In connection with the railways. Perhaps I might read a paragraph I have on that point, with respect to the construction and operation of telegraph and telephone lines, they have power to interfere in so far as the lines run along the railway, and supervision over the rates and charges to be made for the transmission of messages and of agreements for the use of such lines by other companies ; placing wires across railways, construction, operation and maintenance of telegraph and telephone lines, for the distribution of light, heat and power along, upon, under or over highways or other public places, under power granted by parliament, if the company cannot get consent of the municipality in that regard. That is to say, if there is o conflict between a railway company and municipality, the Board of Commissioners
has authority to act between the two. Now with respect to the operation of railways. The board has a duty to be familiar with the first equipment, apparatus and appliances used or to be used upon all trains and upon the railway generally ; the accommodation, i mining and operation of trains, the causes and prevention of accidents ; reports of accidents must be m'ade to the board by the railway ; the causes of fire, removal from the right of way of weeds and inflammable matter. They also make rules and regulations for the operation of trains and to make them uniform among all railways. Then I think the most important duty that is given to them is with respect to the tolls that railway companies are entitled to charge. I would like to draw my bon. friend's attention to section 255 of the Railway Act which practically makes it obligatory upon all railways in this country to submit their lolls for approval before they can collect either freight or passenger rates. In addition to that, the board is entitled and is bound to see to the enforcement of all penalties which are incurred.

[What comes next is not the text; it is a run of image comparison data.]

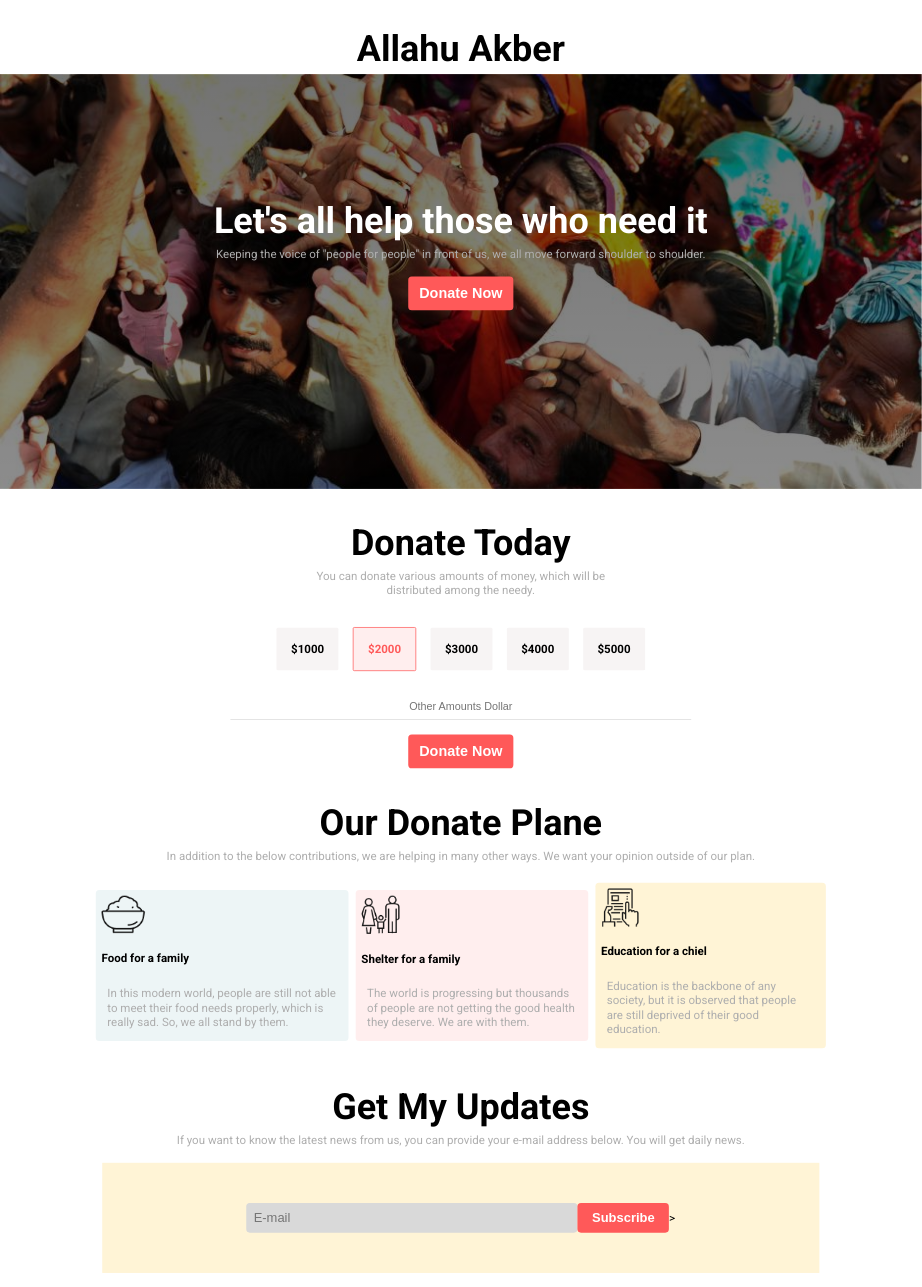
Repository: zjria/suppert-the-helpness
Page: index.html
The author's editor kept a copy of each file at every save. The page is drawn from the files as they stood at one save, then again after the next save.
The browser window is 1280 px wide. The pictures show the whole page, at 72% of full size.

Above is the page before, as saved 2022-08-26 19:51:18.

After the next save:
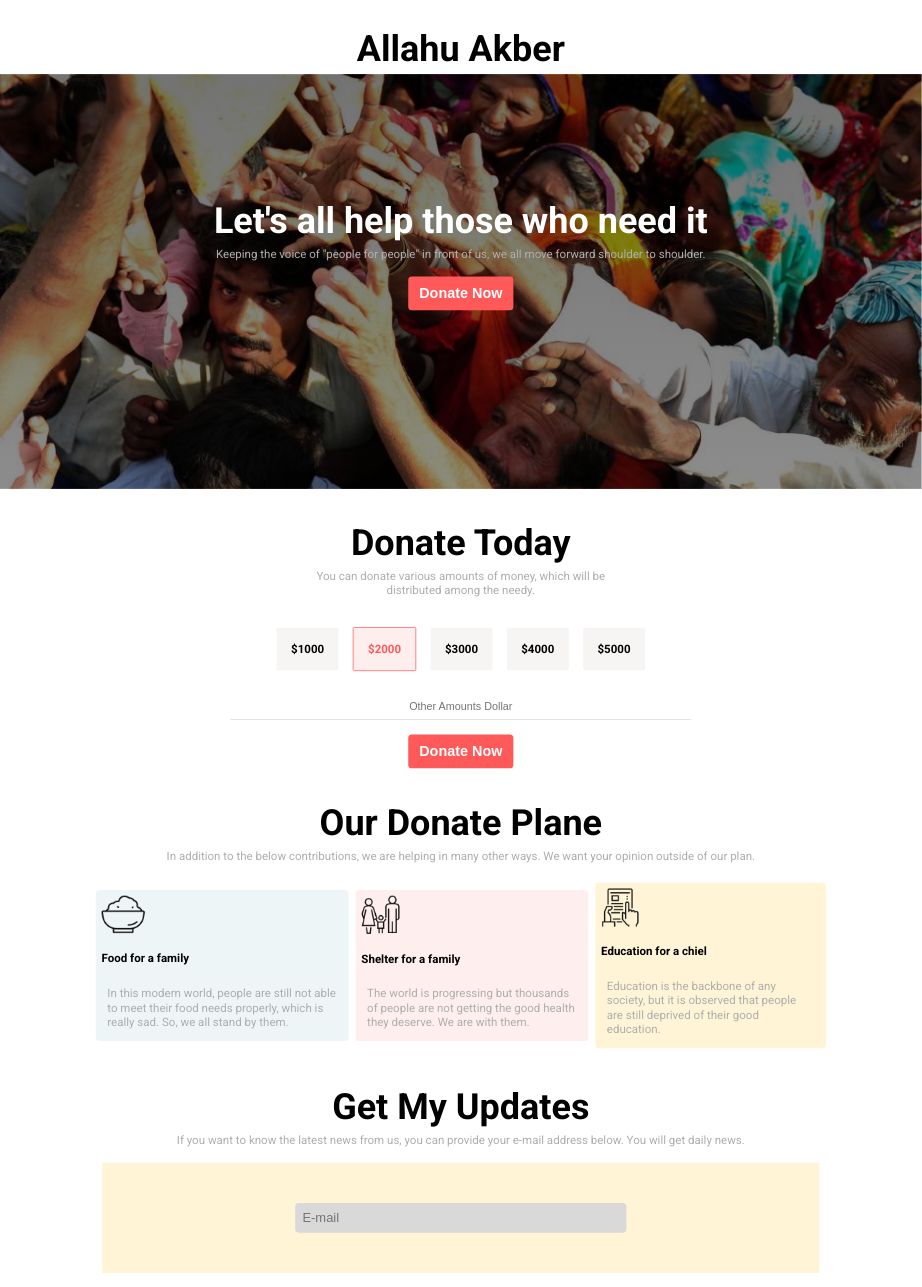
Saved 83 s later.
--- a/index.html
+++ b/index.html
@@ -80,8 +80,7 @@
         <p>If you want to know the latest news from us, you can provide your e-mail address below. You will get daily
             news.</p>
         <div class="color">
-            <input type="email" id="email" pattern=".+@globex\.com" size="40" required placeholder="E-mail"
-                <span><button class="button">Subscribe</button></span> >
+            <input type="email" id="email" pattern=".+@globex\.com" size="40" required placeholder="E-mail">
 
 
         </div>

After the save that followed:
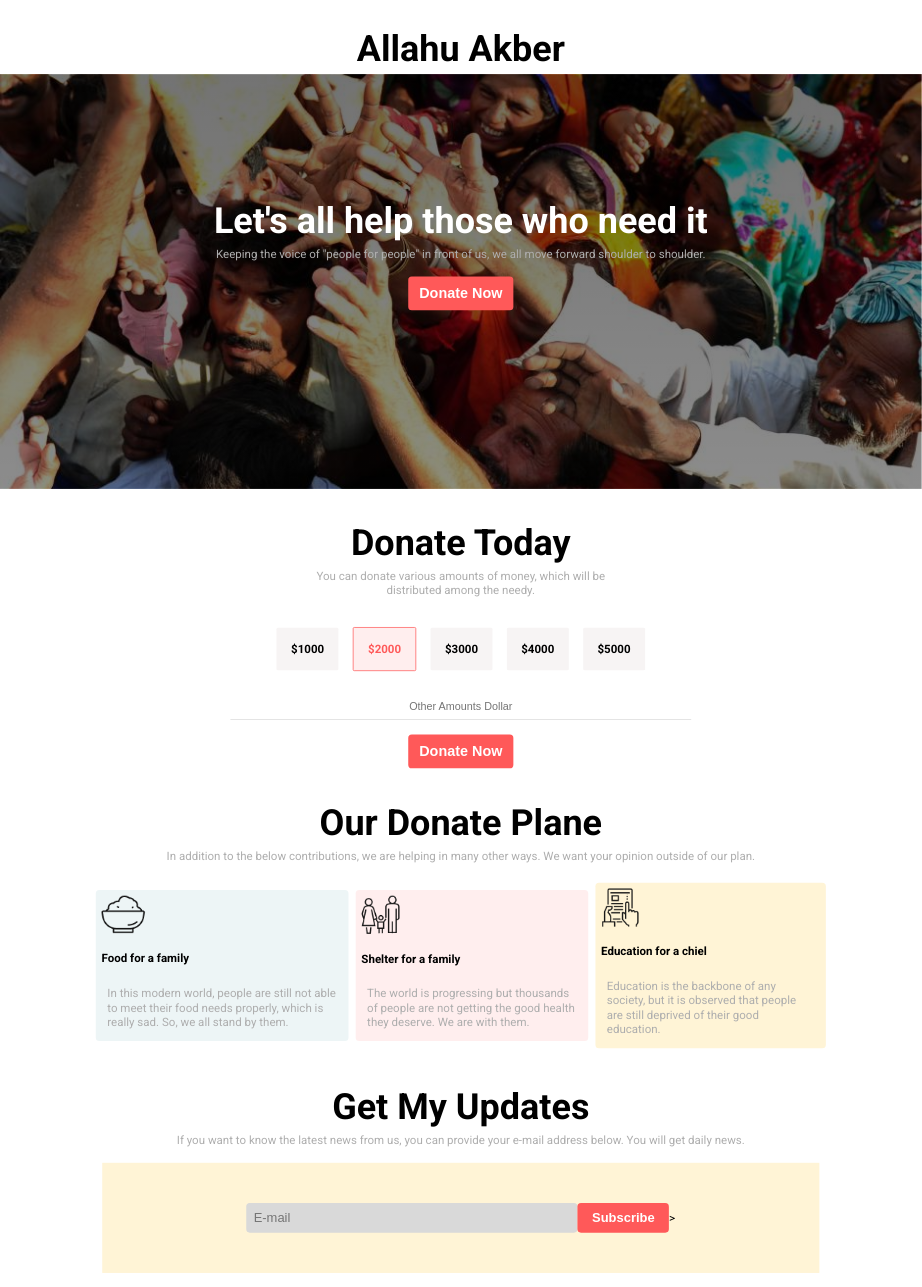
Saved 14 s later.
--- a/index.html
+++ b/index.html
@@ -80,7 +80,9 @@
         <p>If you want to know the latest news from us, you can provide your e-mail address below. You will get daily
             news.</p>
         <div class="color">
-            <input type="email" id="email" pattern=".+@globex\.com" size="40" required placeholder="E-mail">
+            <input type="email" id="email" pattern=".+@globex\.com" size="40" required placeholder="E-mail"
+                <span><button class="button">Subscribe</button></span>
+            >
 
 
         </div>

They also have charge of the supervision and approval of all amalgamation and traffic agreements.